#### Exercise brief:
The answer should match the entries that follow exactly, except that no image appears in it.

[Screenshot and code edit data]
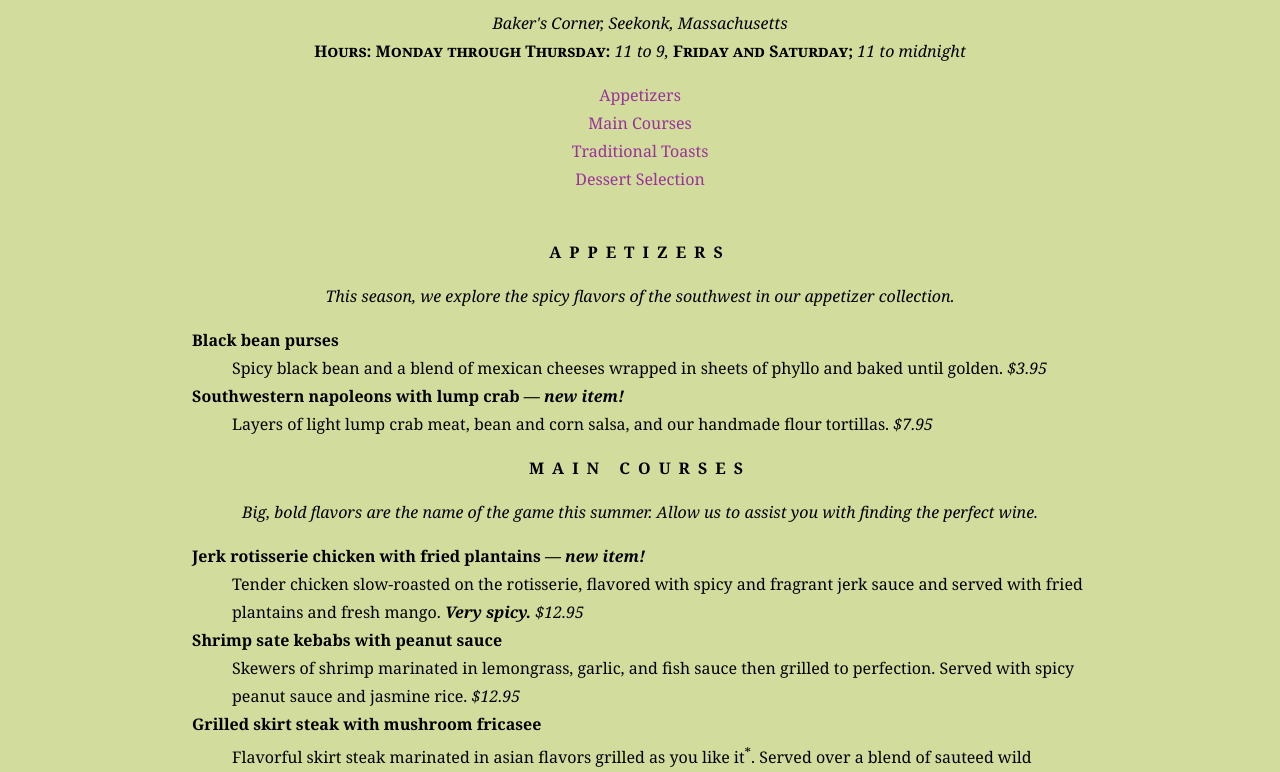
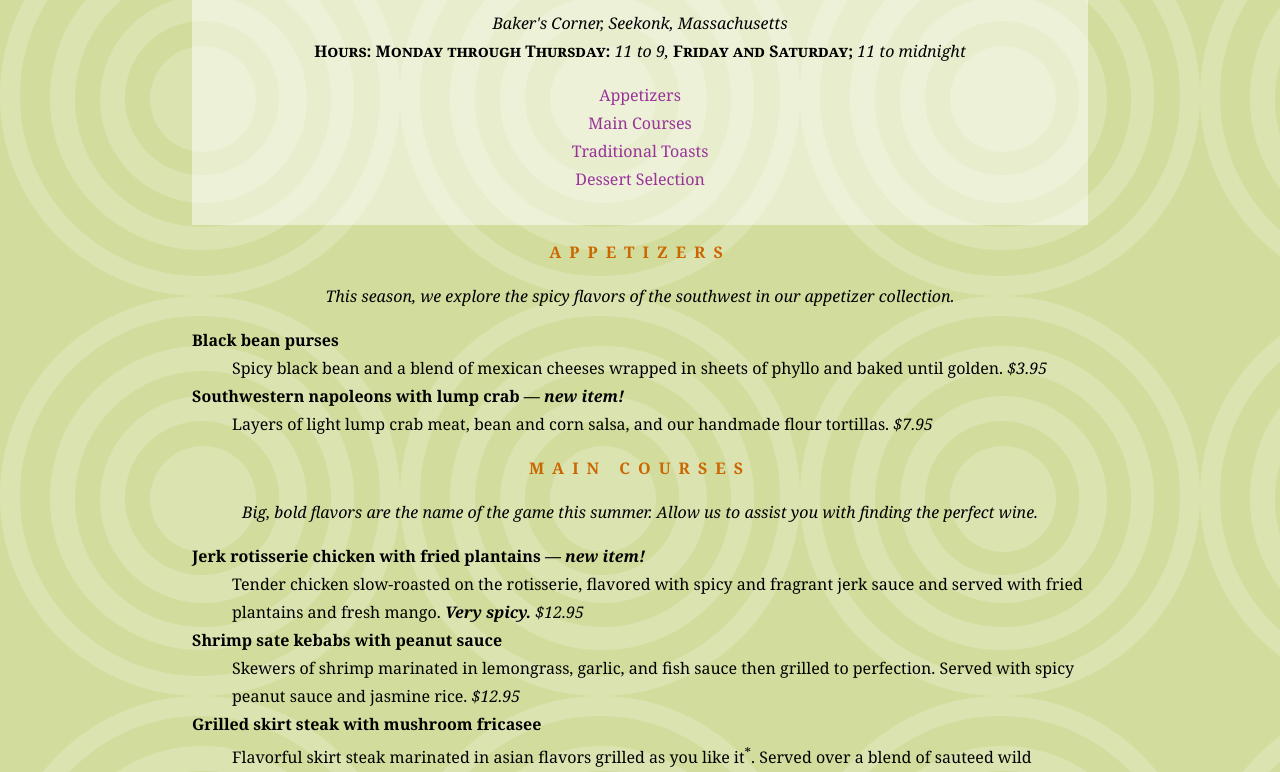
Before and after one commit to pbrosnan912/learning-web-design, a plain HTML site: page bistro/bistro.html in a window 1280 px wide. Shown: the part 104-876 px from the top of the page. Drawn offline with Linux system fonts and the light colour scheme; a web font is replaced by a local one.

Commit message:
Completed EX13-2 & 13-3

```diff
--- a/bistro/bistro.html
+++ b/bistro/bistro.html
@@ -11,12 +11,15 @@ body {
   line-height: 175%;
   margin: 0 15% 0;
   background-color: #d2dc9d;
+  background-image: url(images/bullseye.png);
 }
 #header {
   margin-top: 0;
   padding: 3em 1em 2em 1em;
   text-align: center;
-  background-color: R:255,G:255, B:255, .5;
+  background-color: rgba(255,255,255,.5);
+  background-image: url(images/purpledot.png);
+  background-repeat: repeat-x;
 }
 
 a {
@@ -46,7 +49,7 @@ h2 {
   text-transform: uppercase;
   letter-spacing: .5em;
   text-align: center;
-  color: #c6o;
+  color: #c60;
 }
 dt {
   font-weight: bold;
```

#### Finished task:
Before and after one commit to pbrosnan912/learning-web-design, a plain HTML site: page bistro/bistro.html in a window 1280 px wide. Shown: the part 104-876 px from the top of the page. Drawn offline with Linux system fonts and the light colour scheme; a web font is replaced by a local one.

Commit message:
Completed EX13-2 & 13-3

```diff
--- a/bistro/bistro.html
+++ b/bistro/bistro.html
@@ -11,12 +11,15 @@ body {
   line-height: 175%;
   margin: 0 15% 0;
   background-color: #d2dc9d;
+  background-image: url(images/bullseye.png);
 }
 #header {
   margin-top: 0;
   padding: 3em 1em 2em 1em;
   text-align: center;
-  background-color: R:255,G:255, B:255, .5;
+  background-color: rgba(255,255,255,.5);
+  background-image: url(images/purpledot.png);
+  background-repeat: repeat-x;
 }
 
 a {
@@ -46,7 +49,7 @@ h2 {
   text-transform: uppercase;
   letter-spacing: .5em;
   text-align: center;
-  color: #c6o;
+  color: #c60;
 }
 dt {
   font-weight: bold;
```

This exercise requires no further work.